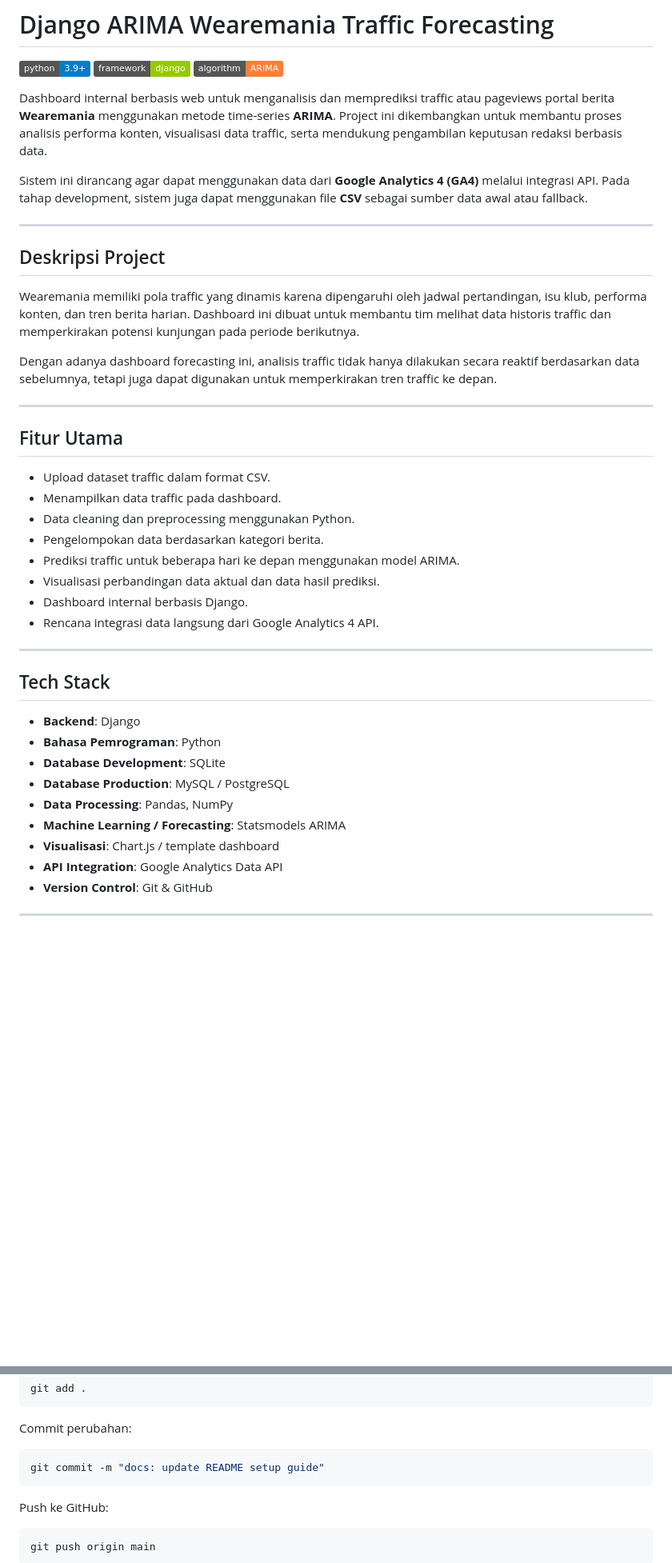
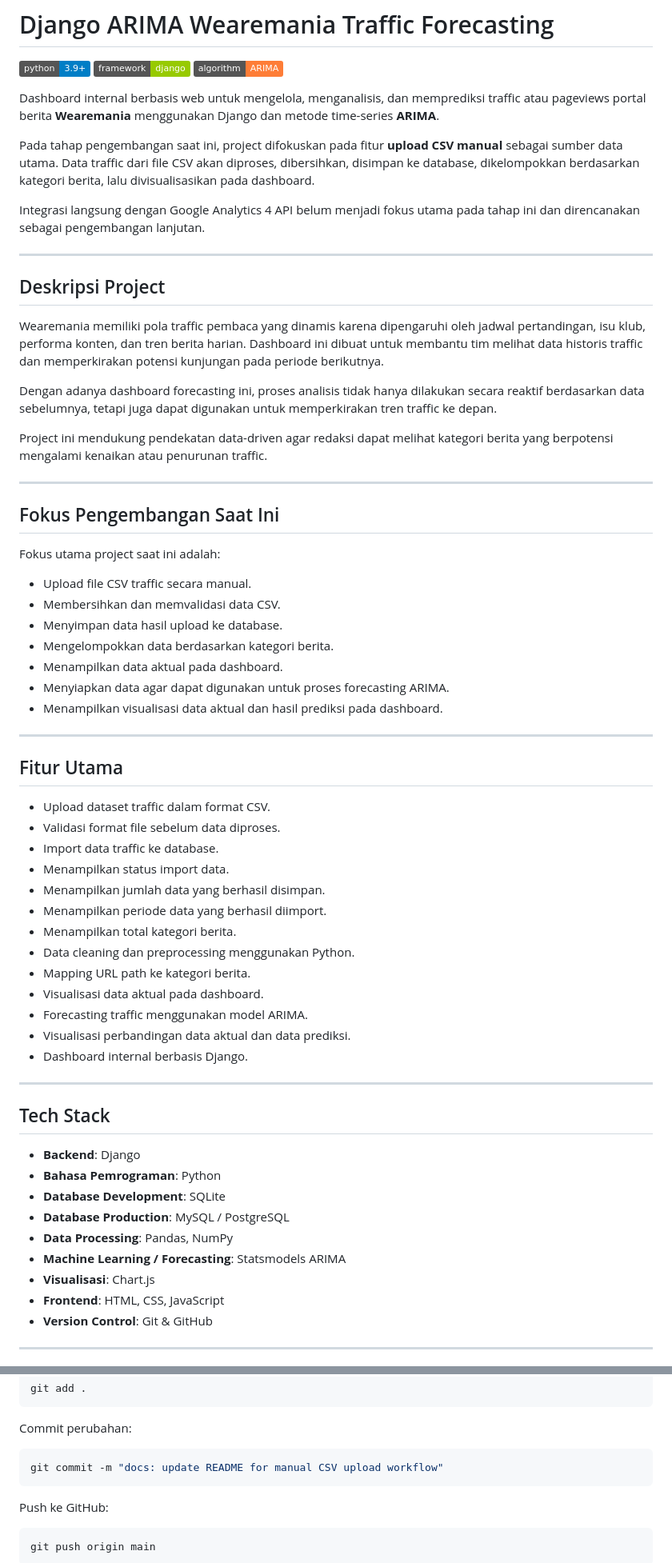
Before and after one commit to Freddy47588/django-arima-wearemania-traffic-forecasting, a Markdown page: README.md, 2 parts joined by grey strips. Shown at 80% size. Rendered like a GitHub page; badges without logos; blank space fills up the shorter version.

````diff
--- a/README.md
+++ b/README.md
@@ -4,30 +4,53 @@
 [![Framework](https://img.shields.io/badge/framework-django-green.svg)](https://www.djangoproject.com/)
 [![Algorithm](https://img.shields.io/badge/algorithm-ARIMA-orange.svg)](https://www.statsmodels.org/)
 
-Dashboard internal berbasis web untuk menganalisis dan memprediksi traffic atau pageviews portal berita **Wearemania** menggunakan metode time-series **ARIMA**. Project ini dikembangkan untuk membantu proses analisis performa konten, visualisasi data traffic, serta mendukung pengambilan keputusan redaksi berbasis data.
+Dashboard internal berbasis web untuk mengelola, menganalisis, dan memprediksi traffic atau pageviews portal berita **Wearemania** menggunakan Django dan metode time-series **ARIMA**.
 
-Sistem ini dirancang agar dapat menggunakan data dari **Google Analytics 4 (GA4)** melalui integrasi API. Pada tahap development, sistem juga dapat menggunakan file **CSV** sebagai sumber data awal atau fallback.
+Pada tahap pengembangan saat ini, project difokuskan pada fitur **upload CSV manual** sebagai sumber data utama. Data traffic dari file CSV akan diproses, dibersihkan, disimpan ke database, dikelompokkan berdasarkan kategori berita, lalu divisualisasikan pada dashboard.
+
+Integrasi langsung dengan Google Analytics 4 API belum menjadi fokus utama pada tahap ini dan direncanakan sebagai pengembangan lanjutan.
 
 ---
 
 ## Deskripsi Project
 
-Wearemania memiliki pola traffic yang dinamis karena dipengaruhi oleh jadwal pertandingan, isu klub, performa konten, dan tren berita harian. Dashboard ini dibuat untuk membantu tim melihat data historis traffic dan memperkirakan potensi kunjungan pada periode berikutnya.
+Wearemania memiliki pola traffic pembaca yang dinamis karena dipengaruhi oleh jadwal pertandingan, isu klub, performa konten, dan tren berita harian. Dashboard ini dibuat untuk membantu tim melihat data historis traffic dan memperkirakan potensi kunjungan pada periode berikutnya.
 
-Dengan adanya dashboard forecasting ini, analisis traffic tidak hanya dilakukan secara reaktif berdasarkan data sebelumnya, tetapi juga dapat digunakan untuk memperkirakan tren traffic ke depan.
+Dengan adanya dashboard forecasting ini, proses analisis tidak hanya dilakukan secara reaktif berdasarkan data sebelumnya, tetapi juga dapat digunakan untuk memperkirakan tren traffic ke depan.
+
+Project ini mendukung pendekatan data-driven agar redaksi dapat melihat kategori berita yang berpotensi mengalami kenaikan atau penurunan traffic.
+
+---
+
+## Fokus Pengembangan Saat Ini
+
+Fokus utama project saat ini adalah:
+
+- Upload file CSV traffic secara manual.
+- Membersihkan dan memvalidasi data CSV.
+- Menyimpan data hasil upload ke database.
+- Mengelompokkan data berdasarkan kategori berita.
+- Menampilkan data aktual pada dashboard.
+- Menyiapkan data agar dapat digunakan untuk proses forecasting ARIMA.
+- Menampilkan visualisasi data aktual dan hasil prediksi pada dashboard.
 
 ---
 
 ## Fitur Utama
 
 - Upload dataset traffic dalam format CSV.
-- Menampilkan data traffic pada dashboard.
+- Validasi format file sebelum data diproses.
+- Import data traffic ke database.
+- Menampilkan status import data.
+- Menampilkan jumlah data yang berhasil disimpan.
+- Menampilkan periode data yang berhasil diimport.
+- Menampilkan total kategori berita.
 - Data cleaning dan preprocessing menggunakan Python.
-- Pengelompokan data berdasarkan kategori berita.
-- Prediksi traffic untuk beberapa hari ke depan menggunakan model ARIMA.
-- Visualisasi perbandingan data aktual dan data hasil prediksi.
+- Mapping URL path ke kategori berita.
+- Visualisasi data aktual pada dashboard.
+- Forecasting traffic menggunakan model ARIMA.
+- Visualisasi perbandingan data aktual dan data prediksi.
 - Dashboard internal berbasis Django.
-- Rencana integrasi data langsung dari Google Analytics 4 API.
 
 ---
 
@@ -39,8 +62,8 @@ Dengan adanya dashboard forecasting ini, analisis traffic tidak hanya dilakukan
 - **Database Production**: MySQL / PostgreSQL
 - **Data Processing**: Pandas, NumPy
 - **Machine Learning / Forecasting**: Statsmodels ARIMA
-- **Visualisasi**: Chart.js / template dashboard
-- **API Integration**: Google Analytics Data API
+- **Visualisasi**: Chart.js
+- **Frontend**: HTML, CSS, JavaScript
 - **Version Control**: Git & GitHub
 
 ---
@@ -324,7 +463,7 @@ git add .
 Commit perubahan:
 
 ```bash
-git commit -m "docs: update README setup guide"
+git commit -m "docs: update README for manual CSV upload workflow"
 ```
 
 Push ke GitHub:
````
Also changed, not shown: other parts of README.md (+163 -32 lines).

**Work instructions**
Where a line contains the word "perbandingan", copy that line from the listing above.

**Output for this exercise**
-- Visualisasi perbandingan data aktual dan data hasil prediksi.
+- Visualisasi perbandingan data aktual dan data prediksi.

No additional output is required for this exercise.